One thing I’m going to try this year is to write a review of every book I get a chance to read. It’s March already so I’m a bit behind and the next few will be out of order, but this seems like as good a place to start as any.
One new thing I’ve been doing this year is listening to audiobooks with an Audible account, so this first book review is actually an audiobook. Great Courses is actually an old school thing where you could order college lectures on tape. From the references throughout the lectures I listened to, my guess is that the recordings are from the 90s. This one is called From Plato to Post-modernism: Understanding the Essence of Literature and the Role of the Author ($25 on Audible, $9.99 on cassette tape 🙃).
I really enjoyed this series. Some of the early lectures covering Aristotle, Longinus, and Sidney’s “Apology for Poetry” were quite brilliant. Later ones from Foucault and Derrida on were weaker and harder to follow, which I think is a function of both the material, which can be dense when it starts getting into Modernism, the length, fixed at 30 minutes, and the lecturer, Louis Markos. Markos teaches at Houston Baptist University and his asides can sometimes be a little traditional, but in an adorable grandpa way. He has an infectious enthusiasm that makes even the slower chapters on Kant and Schiller bearable, but his love of and fluency in the earlier classics is really a pleasure.

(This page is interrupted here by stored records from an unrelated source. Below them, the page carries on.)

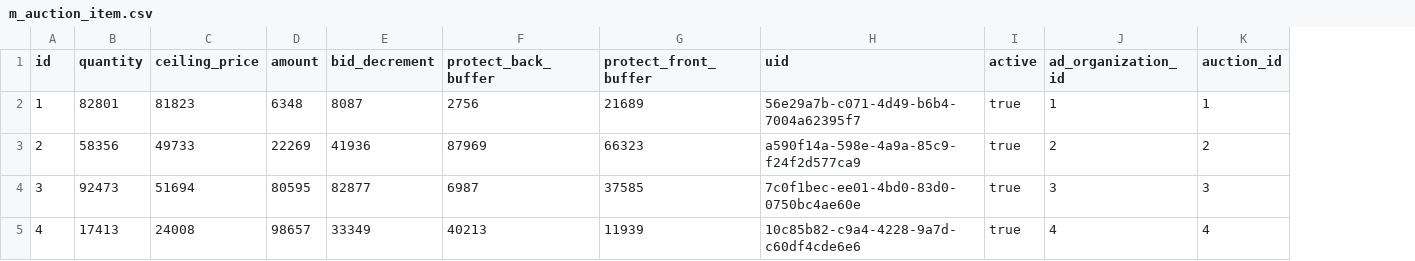
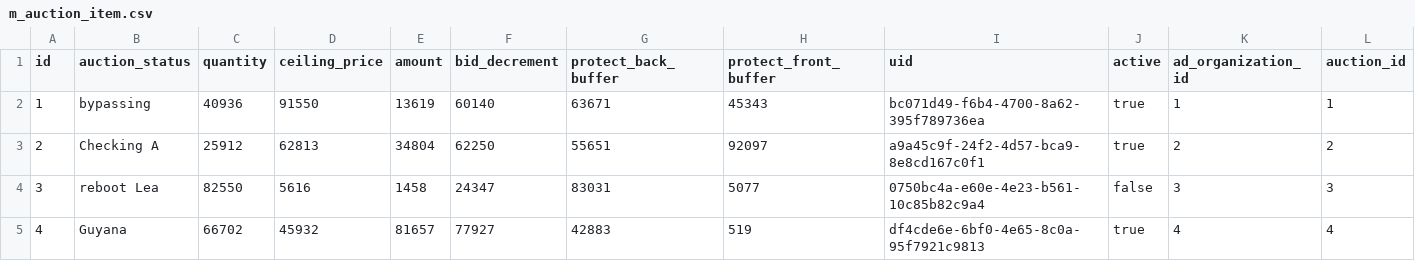
Before and after one commit to erid-rahmad/Eproch, a CSV file: src/main/resources/config/liquibase/fake-data/m_auction_item.csv, drawn as a sheet; only a part is shown; addresses are those after the commit; the diff covers the shown part only; the diff names each change by its address in the sheet, - before the commit and + after, or states it on an @@ line.

```diff
--- a/src/main/resources/config/liquibase/fake-data/m_auction_item.csv
+++ b/src/main/resources/config/liquibase/fake-data/m_auction_item.csv
+column B (auction_status), rows 2-5: bypassing | Checking A | reboot Lea | Guyana
-C2 (quantity): 82801
+C2 (quantity): 40936
-D2 (ceiling_price): 81823
+D2 (ceiling_price): 91550
-E2 (amount): 6348
+E2 (amount): 13619
-F2 (bid_decrement): 8087
+F2 (bid_decrement): 60140
-G2 (protect_back_buffer): 2756
+G2 (protect_back_buffer): 63671
-H2 (protect_front_buffer): 21689
+H2 (protect_front_buffer): 45343
-I2 (uid): 56e29a7b-c071-4d49-b6b4-7004a62395f7
+I2 (uid): bc071d49-f6b4-4700-8a62-395f789736ea
-C3 (quantity): 58356
+C3 (quantity): 25912
-D3 (ceiling_price): 49733
+D3 (ceiling_price): 62813
-E3 (amount): 22269
+E3 (amount): 34804
-F3 (bid_decrement): 41936
+F3 (bid_decrement): 62250
-G3 (protect_back_buffer): 87969
+G3 (protect_back_buffer): 55651
-H3 (protect_front_buffer): 66323
+H3 (protect_front_buffer): 92097
-I3 (uid): a590f14a-598e-4a9a-85c9-f24f2d577ca9
+I3 (uid): a9a45c9f-24f2-4d57-bca9-8e8cd167c0f1
-C4 (quantity): 92473
+C4 (quantity): 82550
-D4 (ceiling_price): 51694
+D4 (ceiling_price): 5616
-E4 (amount): 80595
+E4 (amount): 1458
-F4 (bid_decrement): 82877
+F4 (bid_decrement): 24347
-G4 (protect_back_buffer): 6987
+G4 (protect_back_buffer): 83031
-H4 (protect_front_buffer): 37585
+H4 (protect_front_buffer): 5077
-I4 (uid): 7c0f1bec-ee01-4bd0-83d0-0750bc4ae60e
+I4 (uid): 0750bc4a-e60e-4e23-b561-10c85b82c9a4
-J4 (active): true
+J4 (active): false
-C5 (quantity): 17413
+C5 (quantity): 66702
-D5 (ceiling_price): 24008
+D5 (ceiling_price): 45932
-E5 (amount): 98657
+E5 (amount): 81657
-F5 (bid_decrement): 33349
+F5 (bid_decrement): 77927
-G5 (protect_back_buffer): 40213
+G5 (protect_back_buffer): 42883
-H5 (protect_front_buffer): 11939
+H5 (protect_front_buffer): 519
-I5 (uid): 10c85b82-c9a4-4228-9a7d-c60df4cde6e6
+I5 (uid): df4cde6e-6bf0-4e65-8c0a-95f7921c9813
```
Also changed, not shown: 45 edited cells elsewhere in this file, src/main/resources/config/liquibase/fake-data/c_auction_prerequisite.csv, src/main/resources/config/liquibase/fake-data/m_auction_submission.csv, 51 other files.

It made me curious to look into more online lectures and sometime this year I’m going to check out this one on Value Theory at Khan academy. I also picked up a used copy of Critical Theory Since Plato which had the original text for many things discussed in the lecture, so was a great reference point when I was at home in Houston, where I end up listening to most audio content since it’s a driving town.
I’m really excited about the new Google Docs integration that just launched — basically it builds a beautiful bridge between what is probably the best collaborative document editor on the planet right now, Google’s, and let’s you one-click bring a document there into a WordPress draft with all the formatting, links, and everything brought over. There’s even a clever feature that if you are copying and pasting from Docs it’ll tell you about the integration.
I think this is highly complementary to the work we’re doing with the new Editor in core WordPress. Why? Google Docs represents the web pinnacle of the WordPerfect / Word legacy of editing “pages”, what I’ll call a document editor. It runs on the web, but it’s not native to the web in that its fundamental paradigm is still about the document itself. With the new WordPress Editor the blocks will be all about bringing together building blocks from all over — maps, videos, galleries, forms, images — and making them like Legos you can use to build a rich, web-native post or page.
We’re going to look into some collaborative features, but Google’s annotations, comments, and real-time co-editing are years ahead there. So if you’re drafting something that looks closer to something in the 90s you could print out, Docs will be the best place to start and collaborate (and better than Medium). If you want to built a richer experience, something that really only makes sense on an interactive screen, that’s what the new WordPress editor will be for.
One final note, the Docs web store makes it tricky to use different Google accounts to add integrations like this one. To make it easy, open up a Google Doc under the account you want to use, then go to Add-ons -> Get add-ons… -> search for “Automattic” and you’ll be all set.
Inc. writes The Job Interview Will Soon Be Dead. Here’s What the Top Companies Are Replacing It With, and looks at how our brains mislead us in interviews and how Menlo Innovations and Automattic approach it.